Prominent law firms in Baton Rouge and New Orleans and other individuals have agreed to pay a combined total of $4.9 million to end civil claims for $1.8 billion stolen from investors by former Houston promoter Robert Allen Stanford.
A lawsuit by a court-appointed receiver and an investors committee claimed the loss was caused by the wrongful conduct of the law firms, who provided services to Stanford’s companies, and other defendants.
The Baton Rouge firm of Breazeale, Sachse & Wilson agreed Wednesday to pay more than $1.7 million to settle claims, civil court records in Dallas show.

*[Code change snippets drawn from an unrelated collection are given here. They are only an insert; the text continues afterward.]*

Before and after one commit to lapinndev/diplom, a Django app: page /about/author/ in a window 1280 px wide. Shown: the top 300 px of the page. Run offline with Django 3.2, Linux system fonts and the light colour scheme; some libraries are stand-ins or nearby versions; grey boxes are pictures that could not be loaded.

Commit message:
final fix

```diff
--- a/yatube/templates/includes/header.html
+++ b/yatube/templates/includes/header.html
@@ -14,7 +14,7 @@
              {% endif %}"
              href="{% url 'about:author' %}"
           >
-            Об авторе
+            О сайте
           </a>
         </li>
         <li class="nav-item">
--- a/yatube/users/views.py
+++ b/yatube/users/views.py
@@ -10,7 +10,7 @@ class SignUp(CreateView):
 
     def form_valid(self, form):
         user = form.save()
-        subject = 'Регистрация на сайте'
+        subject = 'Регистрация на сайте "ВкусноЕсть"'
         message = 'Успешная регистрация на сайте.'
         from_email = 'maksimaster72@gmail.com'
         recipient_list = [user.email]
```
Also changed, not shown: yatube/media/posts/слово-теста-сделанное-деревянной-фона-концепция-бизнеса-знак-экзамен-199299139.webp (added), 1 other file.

The New Orleans firm of Adams and Reese agreed to pay $1 million.
Cordell Haymon, a former director of The Stanford Trust Co. in Baton Rouge, agreed to pay $2 million in return for dismissal of all such claims against him.
The estate of deceased former Stanford Trust director Thomas L. Frazer agreed to pay a settlement of $175,000.
All of those civil suit defendants said in court documents that they did not cause investor losses and that they agreed to the settlements only to avoid further expenses tied to litigation of the 4-year-old claims.
More than 20,000 investors throughout the world lost investments in Stanford companies.
An estimated 1,000 Stanford victims, combined, live in the Baton Rouge, Lafayette and Covington areas. Estimates of their losses range to $1 billion.
Stanford, 65, is serving a 110-year term in federal prison for his 2012 conviction on charges that he fraudulently coaxed between $5.5 billion and $7 billion from his investors. He has been in federal custody since June 2009, about four months after federal authorities shut down his companies, which included an office in Baton Rouge.
“Our firm, along with several other defendants, has agreed to settlement terms with the plaintiffs in the Stanford Trust litigation,” Scott Hensgens, managing partner at Breazeale, Sachse & Wilson, said Thursday.
“Our firm stands by its defenses and positions taken in the litigation that neither it nor (law firm partner) Claude Reynaud Jr. played any part in the circumstances leading to the Stanford collapse,” Hensgens said.
“The settlement agreement does not contain any admission of liability or wrongdoing,” Hensgens added. “However, after years of protracted litigation, we felt it was in the best interest of the firm to settle this matter.”
The settlement agreement would end all claims against Reynaud for his work as an attorney but would not dismiss allegations that he failed to protect investors while serving as a director at Stanford Trust.
“Claude did nothing wrong,” Hensgens said.
From Nashville, Tennessee, Gif Thornton, managing partner for Adams and Reese, said, “This matter remains before the court pending its action on the proposed settlement. We do not comment on pending litigation.”
Telephone and email requests for comment late Thursday from Haymon went unanswered.
Court records show the firms and individuals who agreed to the settlement expect it to end all possible claims against them from the Stanford debacle. Otherwise, the agreement can be voided.
While Ralph Janvey — the court-appointed receiver searching for assets on behalf of Stanford victims — recommended the settlement, its terms do not become final unless they are approved by U.S. District Judge David C. Godbey in Dallas. The judge had not filed his decision Thursday night.
Also recommending approval of the settlement agreement was the court-appointed Official Stanford Investors Committee.